◆ PROBLEM DESCRIPTION
All entries below are to be reproduced precisely as they stand, without the pictures.

Start of THE DATA

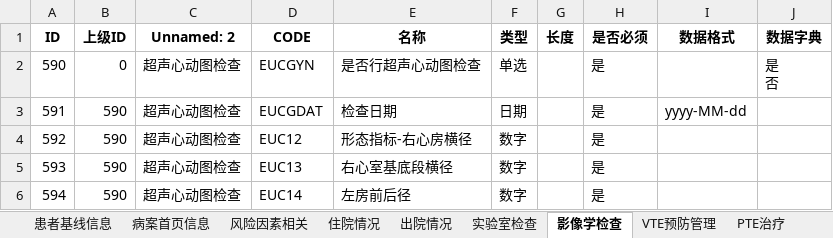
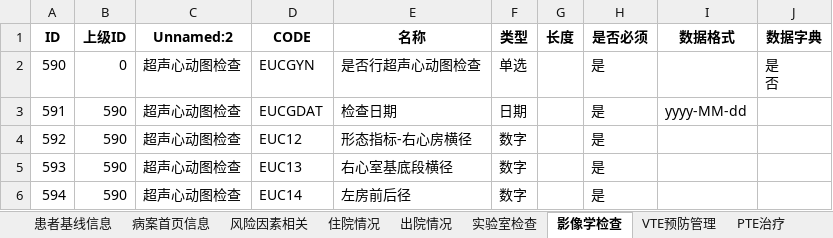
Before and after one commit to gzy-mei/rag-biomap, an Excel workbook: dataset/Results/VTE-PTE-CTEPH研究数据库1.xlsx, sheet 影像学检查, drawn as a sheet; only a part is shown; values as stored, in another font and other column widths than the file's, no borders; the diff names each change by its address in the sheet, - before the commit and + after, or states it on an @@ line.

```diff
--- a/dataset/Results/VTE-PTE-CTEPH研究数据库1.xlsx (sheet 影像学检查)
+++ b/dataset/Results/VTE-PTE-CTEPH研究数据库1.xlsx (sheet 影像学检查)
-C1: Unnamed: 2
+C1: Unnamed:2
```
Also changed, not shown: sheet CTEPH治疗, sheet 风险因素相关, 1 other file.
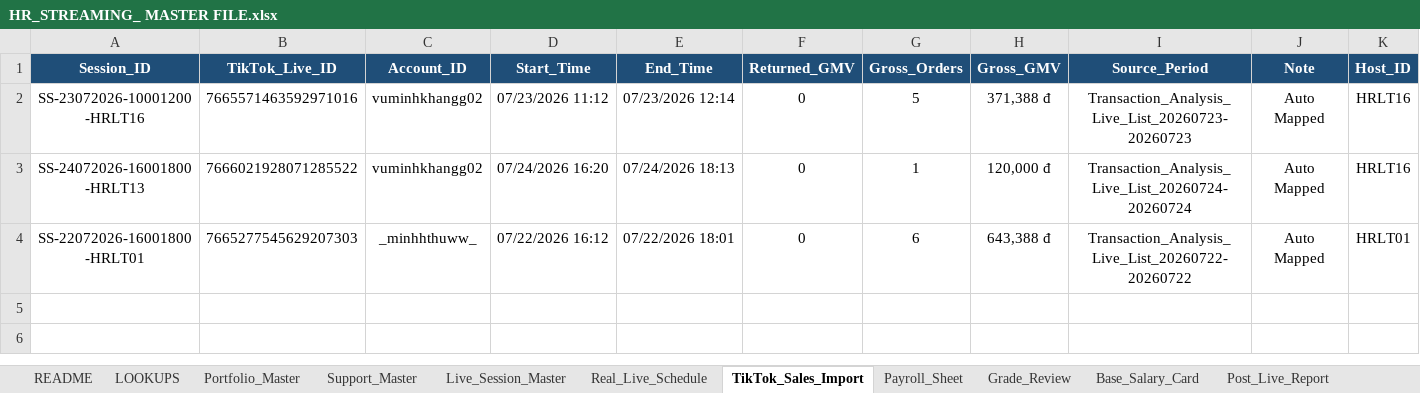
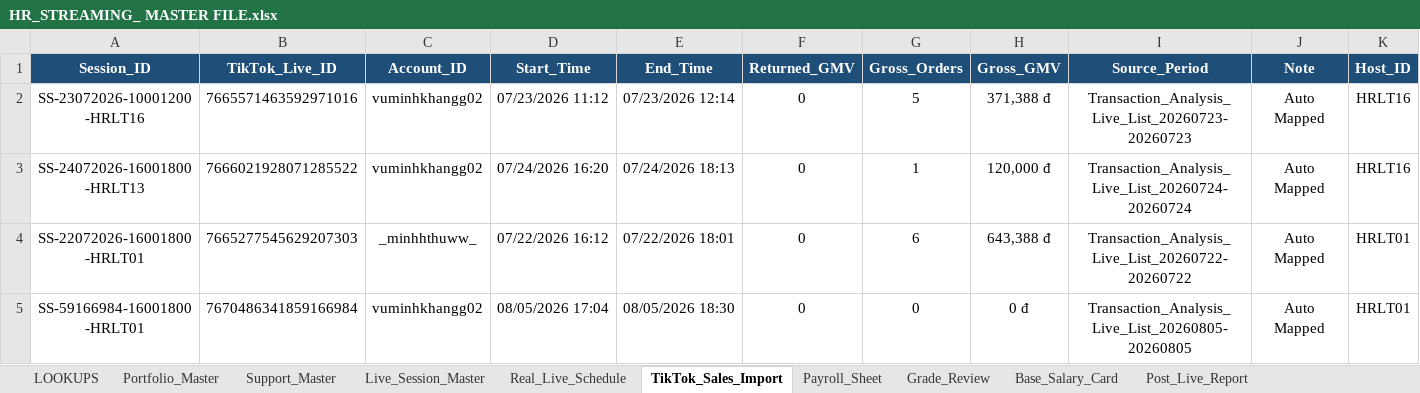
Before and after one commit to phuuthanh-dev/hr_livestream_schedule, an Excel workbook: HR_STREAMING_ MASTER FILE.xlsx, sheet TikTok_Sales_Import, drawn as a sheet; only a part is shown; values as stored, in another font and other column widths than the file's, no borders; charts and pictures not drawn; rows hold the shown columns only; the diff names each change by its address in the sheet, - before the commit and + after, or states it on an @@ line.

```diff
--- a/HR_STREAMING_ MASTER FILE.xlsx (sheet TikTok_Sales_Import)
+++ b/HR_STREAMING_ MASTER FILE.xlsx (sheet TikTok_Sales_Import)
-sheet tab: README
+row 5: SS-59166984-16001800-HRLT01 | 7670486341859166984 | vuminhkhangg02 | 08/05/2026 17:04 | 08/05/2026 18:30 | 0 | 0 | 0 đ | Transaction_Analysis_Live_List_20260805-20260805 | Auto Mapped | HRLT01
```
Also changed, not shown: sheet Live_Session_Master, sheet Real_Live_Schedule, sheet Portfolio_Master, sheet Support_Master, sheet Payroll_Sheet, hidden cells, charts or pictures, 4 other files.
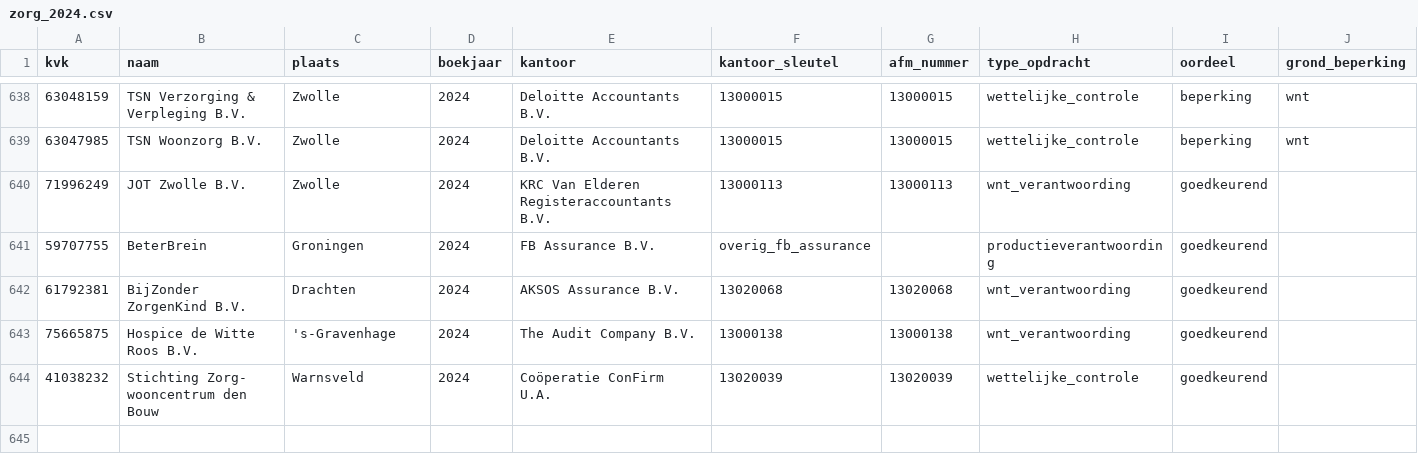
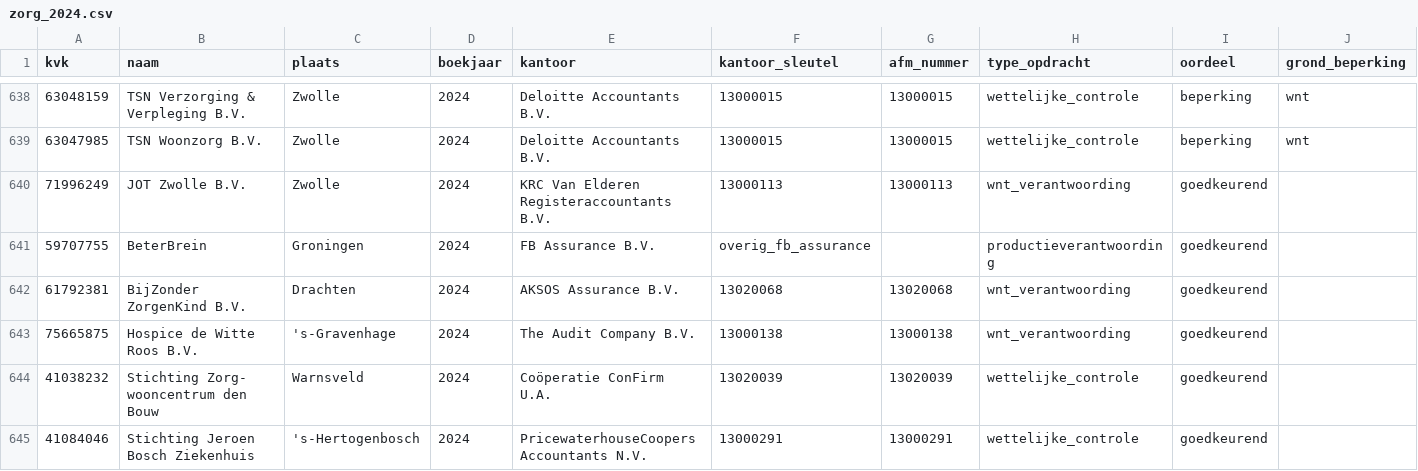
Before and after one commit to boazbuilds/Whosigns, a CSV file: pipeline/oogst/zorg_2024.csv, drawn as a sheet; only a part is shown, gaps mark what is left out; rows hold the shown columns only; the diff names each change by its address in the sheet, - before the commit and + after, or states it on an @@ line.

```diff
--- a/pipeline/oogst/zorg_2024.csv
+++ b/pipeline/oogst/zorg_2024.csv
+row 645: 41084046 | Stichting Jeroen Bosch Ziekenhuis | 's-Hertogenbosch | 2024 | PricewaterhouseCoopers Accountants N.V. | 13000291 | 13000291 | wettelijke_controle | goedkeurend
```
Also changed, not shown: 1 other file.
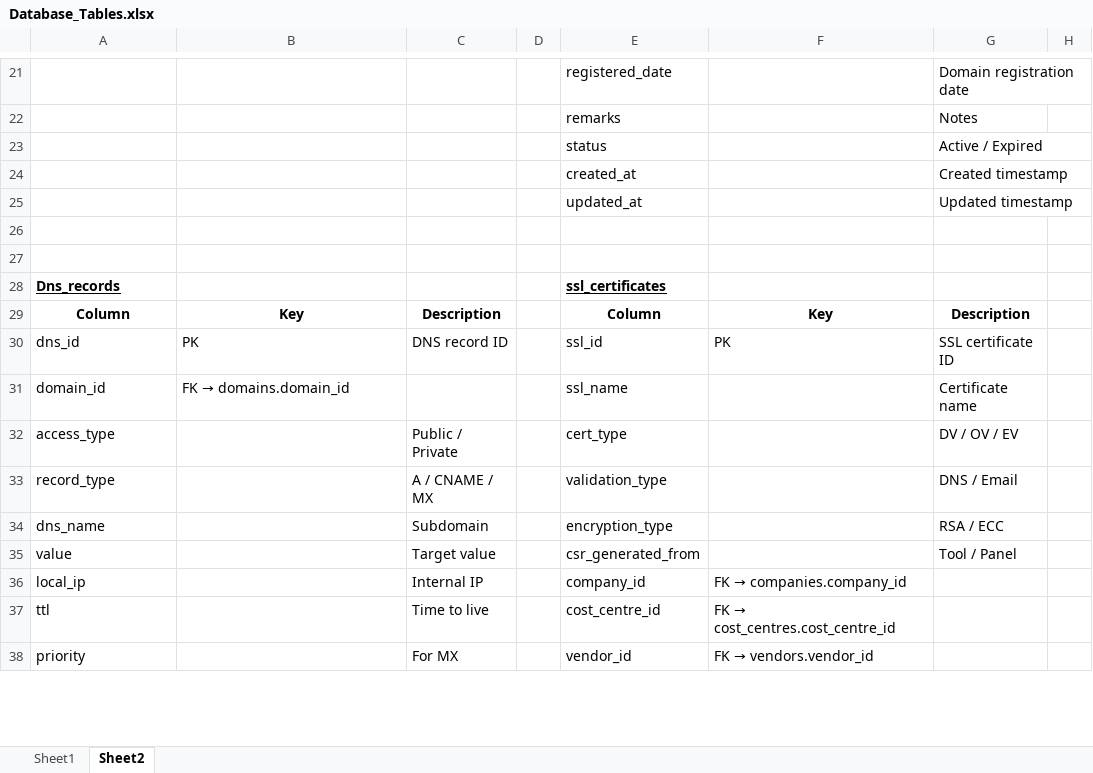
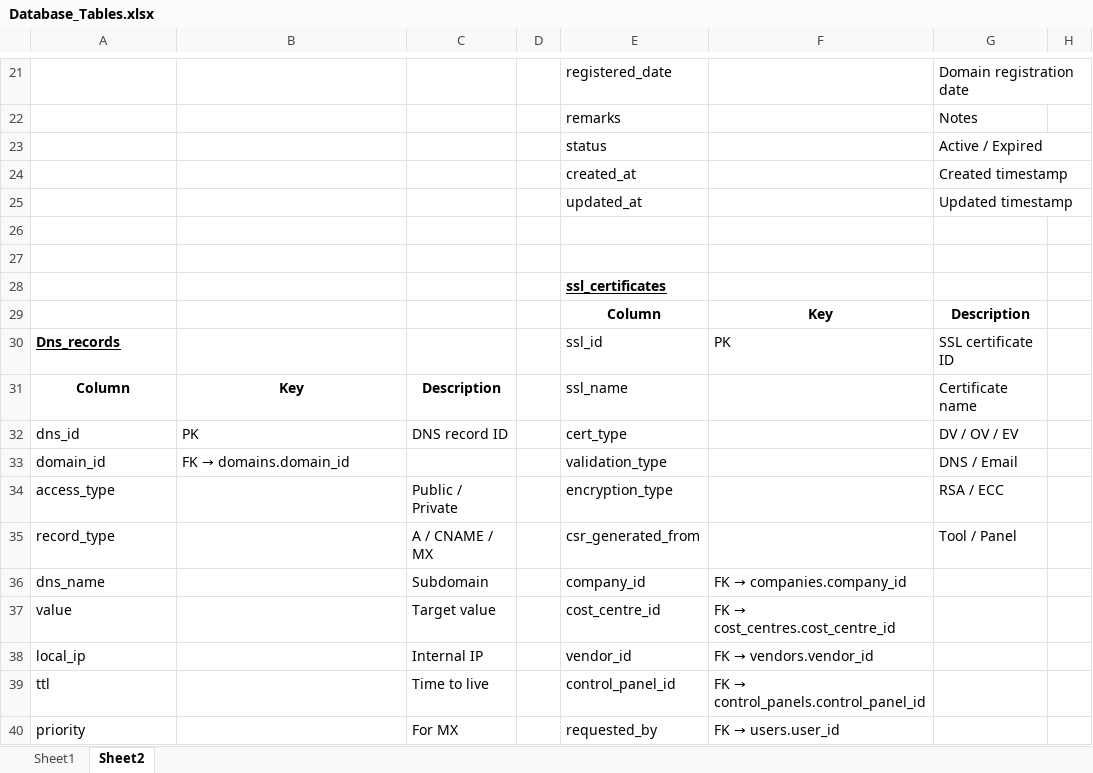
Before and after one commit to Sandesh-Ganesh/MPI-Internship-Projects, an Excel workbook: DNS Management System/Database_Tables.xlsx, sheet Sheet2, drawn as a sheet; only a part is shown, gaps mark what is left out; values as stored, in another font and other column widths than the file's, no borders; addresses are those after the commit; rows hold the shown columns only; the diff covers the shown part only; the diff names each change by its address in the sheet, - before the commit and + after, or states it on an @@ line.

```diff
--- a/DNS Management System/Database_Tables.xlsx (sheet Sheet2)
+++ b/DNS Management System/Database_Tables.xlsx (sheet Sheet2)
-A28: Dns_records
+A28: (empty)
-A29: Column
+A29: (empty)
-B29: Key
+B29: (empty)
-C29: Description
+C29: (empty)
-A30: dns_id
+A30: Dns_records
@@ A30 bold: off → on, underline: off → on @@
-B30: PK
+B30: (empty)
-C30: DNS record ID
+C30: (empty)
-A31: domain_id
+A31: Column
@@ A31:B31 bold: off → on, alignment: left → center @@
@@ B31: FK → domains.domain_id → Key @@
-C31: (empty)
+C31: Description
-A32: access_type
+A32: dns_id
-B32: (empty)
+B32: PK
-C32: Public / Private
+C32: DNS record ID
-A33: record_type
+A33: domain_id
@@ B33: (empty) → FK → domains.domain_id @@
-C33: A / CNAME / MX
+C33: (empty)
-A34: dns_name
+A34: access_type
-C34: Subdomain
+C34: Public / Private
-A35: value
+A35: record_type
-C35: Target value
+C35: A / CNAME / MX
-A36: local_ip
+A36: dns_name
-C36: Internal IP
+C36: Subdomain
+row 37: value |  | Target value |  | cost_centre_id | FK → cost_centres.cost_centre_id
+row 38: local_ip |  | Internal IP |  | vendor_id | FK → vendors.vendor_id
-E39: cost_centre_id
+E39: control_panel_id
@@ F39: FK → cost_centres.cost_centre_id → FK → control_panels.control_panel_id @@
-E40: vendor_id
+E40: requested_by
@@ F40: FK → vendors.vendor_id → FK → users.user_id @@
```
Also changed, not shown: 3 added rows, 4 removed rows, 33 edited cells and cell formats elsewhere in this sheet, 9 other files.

End of THE DATA

◆ REPLY
Before and after one commit to gzy-mei/rag-biomap, an Excel workbook: dataset/Results/VTE-PTE-CTEPH研究数据库1.xlsx, sheet 影像学检查, drawn as a sheet; only a part is shown; values as stored, in another font and other column widths than the file's, no borders; the diff names each change by its address in the sheet, - before the commit and + after, or states it on an @@ line.

```diff
--- a/dataset/Results/VTE-PTE-CTEPH研究数据库1.xlsx (sheet 影像学检查)
+++ b/dataset/Results/VTE-PTE-CTEPH研究数据库1.xlsx (sheet 影像学检查)
-C1: Unnamed: 2
+C1: Unnamed:2
```
Also changed, not shown: sheet CTEPH治疗, sheet 风险因素相关, 1 other file.
Before and after one commit to phuuthanh-dev/hr_livestream_schedule, an Excel workbook: HR_STREAMING_ MASTER FILE.xlsx, sheet TikTok_Sales_Import, drawn as a sheet; only a part is shown; values as stored, in another font and other column widths than the file's, no borders; charts and pictures not drawn; rows hold the shown columns only; the diff names each change by its address in the sheet, - before the commit and + after, or states it on an @@ line.

```diff
--- a/HR_STREAMING_ MASTER FILE.xlsx (sheet TikTok_Sales_Import)
+++ b/HR_STREAMING_ MASTER FILE.xlsx (sheet TikTok_Sales_Import)
-sheet tab: README
+row 5: SS-59166984-16001800-HRLT01 | 7670486341859166984 | vuminhkhangg02 | 08/05/2026 17:04 | 08/05/2026 18:30 | 0 | 0 | 0 đ | Transaction_Analysis_Live_List_20260805-20260805 | Auto Mapped | HRLT01
```
Also changed, not shown: sheet Live_Session_Master, sheet Real_Live_Schedule, sheet Portfolio_Master, sheet Support_Master, sheet Payroll_Sheet, hidden cells, charts or pictures, 4 other files.
Before and after one commit to boazbuilds/Whosigns, a CSV file: pipeline/oogst/zorg_2024.csv, drawn as a sheet; only a part is shown, gaps mark what is left out; rows hold the shown columns only; the diff names each change by its address in the sheet, - before the commit and + after, or states it on an @@ line.

```diff
--- a/pipeline/oogst/zorg_2024.csv
+++ b/pipeline/oogst/zorg_2024.csv
+row 645: 41084046 | Stichting Jeroen Bosch Ziekenhuis | 's-Hertogenbosch | 2024 | PricewaterhouseCoopers Accountants N.V. | 13000291 | 13000291 | wettelijke_controle | goedkeurend
```
Also changed, not shown: 1 other file.
Before and after one commit to Sandesh-Ganesh/MPI-Internship-Projects, an Excel workbook: DNS Management System/Database_Tables.xlsx, sheet Sheet2, drawn as a sheet; only a part is shown, gaps mark what is left out; values as stored, in another font and other column widths than the file's, no borders; addresses are those after the commit; rows hold the shown columns only; the diff covers the shown part only; the diff names each change by its address in the sheet, - before the commit and + after, or states it on an @@ line.

```diff
--- a/DNS Management System/Database_Tables.xlsx (sheet Sheet2)
+++ b/DNS Management System/Database_Tables.xlsx (sheet Sheet2)
-A28: Dns_records
+A28: (empty)
-A29: Column
+A29: (empty)
-B29: Key
+B29: (empty)
-C29: Description
+C29: (empty)
-A30: dns_id
+A30: Dns_records
@@ A30 bold: off → on, underline: off → on @@
-B30: PK
+B30: (empty)
-C30: DNS record ID
+C30: (empty)
-A31: domain_id
+A31: Column
@@ A31:B31 bold: off → on, alignment: left → center @@
@@ B31: FK → domains.domain_id → Key @@
-C31: (empty)
+C31: Description
-A32: access_type
+A32: dns_id
-B32: (empty)
+B32: PK
-C32: Public / Private
+C32: DNS record ID
-A33: record_type
+A33: domain_id
@@ B33: (empty) → FK → domains.domain_id @@
-C33: A / CNAME / MX
+C33: (empty)
-A34: dns_name
+A34: access_type
-C34: Subdomain
+C34: Public / Private
-A35: value
+A35: record_type
-C35: Target value
+C35: A / CNAME / MX
-A36: local_ip
+A36: dns_name
-C36: Internal IP
+C36: Subdomain
+row 37: value |  | Target value |  | cost_centre_id | FK → cost_centres.cost_centre_id
+row 38: local_ip |  | Internal IP |  | vendor_id | FK → vendors.vendor_id
-E39: cost_centre_id
+E39: control_panel_id
@@ F39: FK → cost_centres.cost_centre_id → FK → control_panels.control_panel_id @@
-E40: vendor_id
+E40: requested_by
@@ F40: FK → vendors.vendor_id → FK → users.user_id @@
```
Also changed, not shown: 3 added rows, 4 removed rows, 33 edited cells and cell formats elsewhere in this sheet, 9 other files.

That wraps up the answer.